The winter season over northern part of India is prone to poor atmospheric visibility & high aerosol contents.
Atmospheric visibility is produced by suspended Hydrometeors and Litho meteors. Fog (visibility < 1000 m), mist, are
linked with hydrometeors, whereas haze & smoke are associated with Litho meteors. The visibility phenomenon is
considerably influenced by the mass of aerosols. Mass distribution (μg/m3) from 0.3 to 20 μm of particulate matter (PM)
were measured simultaneously along with the meteorological parameters in New Delhi during the month of January 2014 &
2015 to get an appreciation of their role in the atmospheric obscurity. A statistical model is developed for fog forecasting
based on meteorological elements and mass concentrations of PM. The average visibility during 07:00 to 13:00 hrs on
Republic Day is found to be 2000 m 1400 m. The daily mean concentrations of PM10 and PM2.5 during 22 to 27th January
in the year 2014 and 2015 were found to be 1.23 to 5.20 times and 1.22 to 4.80 times higher than the Indian national ambient
air quality standards. The correlation coefficient (r) and coefficient of determination (r2) values of 0.88 and 0.77 respectively
suggest that visibility < 1000 m can be predicted satisfactorily using multiple regression model based on various
meteorological elements and atmospheric pollutants. This study provides a knowledge and guidance to aviation
meteorologists and aviators on visibility pattern during the Republic Day ceremony. It will also enhance the accuracy of
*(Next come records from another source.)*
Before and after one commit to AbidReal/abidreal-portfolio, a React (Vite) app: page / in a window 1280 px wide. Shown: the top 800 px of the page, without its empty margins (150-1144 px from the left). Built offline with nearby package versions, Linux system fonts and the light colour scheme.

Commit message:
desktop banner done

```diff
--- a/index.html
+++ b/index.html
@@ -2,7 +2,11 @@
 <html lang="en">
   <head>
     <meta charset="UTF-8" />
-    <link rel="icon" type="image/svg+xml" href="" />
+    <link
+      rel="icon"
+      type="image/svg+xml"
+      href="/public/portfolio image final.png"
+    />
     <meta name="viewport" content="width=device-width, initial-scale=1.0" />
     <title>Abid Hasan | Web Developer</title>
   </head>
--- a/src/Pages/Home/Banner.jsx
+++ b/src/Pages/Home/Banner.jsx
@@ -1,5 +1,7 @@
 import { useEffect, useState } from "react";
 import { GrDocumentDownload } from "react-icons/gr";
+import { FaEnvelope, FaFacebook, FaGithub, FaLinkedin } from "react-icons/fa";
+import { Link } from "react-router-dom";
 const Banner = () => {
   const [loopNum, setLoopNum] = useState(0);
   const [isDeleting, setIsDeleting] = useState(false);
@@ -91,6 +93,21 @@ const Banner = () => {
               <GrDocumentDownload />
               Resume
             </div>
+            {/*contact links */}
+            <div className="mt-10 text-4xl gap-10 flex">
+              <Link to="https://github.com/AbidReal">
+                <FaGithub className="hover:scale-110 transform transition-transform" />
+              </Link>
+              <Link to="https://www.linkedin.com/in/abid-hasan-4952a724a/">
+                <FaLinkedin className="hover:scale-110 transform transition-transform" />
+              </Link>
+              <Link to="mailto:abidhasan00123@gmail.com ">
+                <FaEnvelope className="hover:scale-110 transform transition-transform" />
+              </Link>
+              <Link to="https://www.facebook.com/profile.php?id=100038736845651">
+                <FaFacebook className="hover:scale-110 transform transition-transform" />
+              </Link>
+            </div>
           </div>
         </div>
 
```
visibility forecast and contribute towards flight safety.
Keywords- Fog, thermal inversion, particulate matter, depression temperature, wind speed